*** Entries supplied Section Begins ***

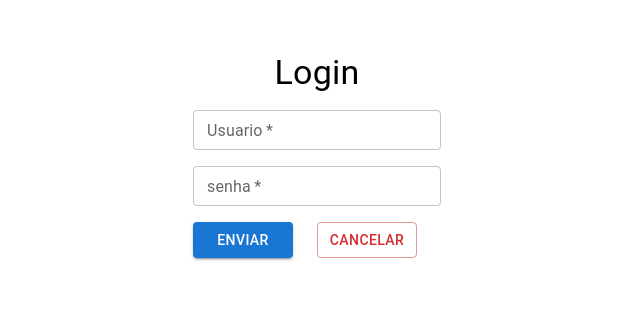
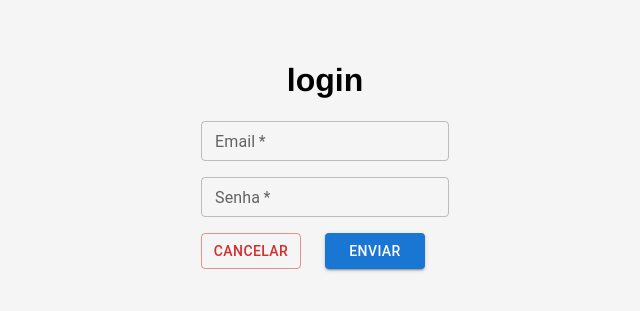
Before and after one commit to Canecofall/Trabalho-Integrador, a React (Vite) app in the folder Frontend/app/: page / in a window 1280 px wide. Shown: the part 253-564 px from the top of the page, without its empty margins (323-963 px from the left). Built offline with nearby package versions, Linux system fonts and the light colour scheme.

Commit message:
tela de login finalizada com estilização

```diff
--- a/Frontend/app/src/App.jsx
+++ b/Frontend/app/src/App.jsx
@@ -2,7 +2,11 @@
   import axios from "axios";
   import Login from "./componentes/paginas/login/login.jsx";
   import Menu_ini from "./componentes/paginas/menu_ini/menu_principal.jsx";
+  import "./componentes/tema/Style.css";
   import { Box, Stack, Typography } from "@mui/material";
+
+
+
 
   export default function App() {
     const [permissoes, setPermissoes] = useState([]);
@@ -76,11 +80,8 @@ useEffect(() => {
     // Se não estiver logado → mostra login
     if (!isLoggedIn) {
       return (
-        <Box display="flex" justifyContent="center" alignItems="center" minHeight="100vh">
-          <Stack spacing={2} alignItems="center">
-            <Typography variant="h4">Login</Typography>
+          <Box id="bg">
             <Login handleLogin={handleLogin} />
-          </Stack>
         </Box>
       );
     }
--- a/Frontend/app/src/componentes/tema/style.css
+++ b/Frontend/app/src/componentes/paginas/login/login.css
@@ -1,16 +1,15 @@
-#bg {
+#background {
   background-color: whitesmoke;
   display: flex;
   flex-direction: column;
   align-items: center;
   justify-content: center;
   height: 100vh;
+  width: 100vw;
 }
 
 #titulo-login {
-  background-color: whitesmoke;
-  margin-bottom: 20px;
-  font-size: 28px;
   font-weight: bolder;
   font-family: "Helvetica";
+  font-size: xx-large;
 }
--- a/Frontend/app/src/componentes/paginas/login/login.jsx
+++ b/Frontend/app/src/componentes/paginas/login/login.jsx
@@ -1,6 +1,6 @@
 import React from "react";
 import axios from "axios";
-
+import "./login.css";
 import { Alert, Box, Button, Snackbar, Stack, TextField } from "@mui/material";
 
 export default function Login({ handleLogin }) {
@@ -58,13 +58,16 @@ export default function Login({ handleLogin }) {
 	}
 
 	return (
-		<Box style={{ maxWidth: "300px" }}>
+		<>
+		<div id="bg">
+			<Box id="bg">
+				<h1 id="titulo-login">login</h1>
 			<Stack spacing={2}>
 				<Stack spacing={2}>
 					<TextField
 						required
 						id="username-input"
-						label="Usuario"
+						label="Email"
 						size="small"
 						value={username}
 						onChange={(event) => {
@@ -74,7 +77,7 @@ export default function Login({ handleLogin }) {
 					<TextField
 						required
 						id="passwd-input"
-						label="senha"
+						label="Senha"
 						type="password"
 						size="small"
 						value={passwd}
@@ -85,6 +88,19 @@ export default function Login({ handleLogin }) {
 				</Stack>
 				<Stack direction="row" spacing={3}>
 					<Button
+
+						variant="outlined"
+						style={{
+							maxWidth: "100px",
+							minWidth: "100px",
+						}}
+						color="error"
+						onClick={cancelaLogin}
+					>
+						Cancelar
+
+					</Button>
+					<Button
 						variant="contained"
 						style={{
 							maxWidth: "100px",
@@ -94,17 +110,6 @@ export default function Login({ handleLogin }) {
 						onClick={enviaLogin}
 					>
 						Enviar
-					</Button>
-					<Button
-						variant="outlined"
-						style={{
-							maxWidth: "100px",
-							minWidth: "100px",
-						}}
-						color="error"
-						onClick={cancelaLogin}
-					>
-						Cancelar
 					</Button>
 				</Stack>
 				<Snackbar
@@ -121,6 +126,8 @@ export default function Login({ handleLogin }) {
 				</Snackbar>
 			</Stack>
 		</Box>
+		</div>
+		</>
 	);
 }
 
--- a/Frontend/app/src/componentes/paginas/menu_ini/menu_principal.jsx
+++ b/Frontend/app/src/componentes/paginas/menu_ini/menu_principal.jsx
@@ -1,11 +1,14 @@
 import React from "react";
 import axios from "axios";
 import { Alert, Box, Button, Snackbar, Stack, TextField } from "@mui/material";
+//import "./tema/Style.css";
 
 export default function Menu_principal() {
     return(
     <>
-    <h1>pg2</h1>
+    <div id="bg">
+        <h1>pg2</h1>
+    </div>
     </>
     );
 }
--- /dev/null
+++ b/Frontend/app/src/componentes/tema/Style.css
@@ -0,0 +1,17 @@
+#bg {
+  background-color: whitesmoke;
+  display: flex;
+  flex-direction: column;
+  align-items: center;
+  justify-content: center;
+  height: 100vh;
+  width: 100vw;
+}
+
+
+#bg_login {
+  display: flex;
+  justify-content: center;
+  align-items: center;
+  width: 100%;
+}
```
Also changed, not shown: 1 other file (tests, documents, lock files or other folders).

*** Entries supplied Section Ends ***

Task item
If a line contains the word "paginas", it counts; say how many such lines the records hold, and give only that number.

Answer area
7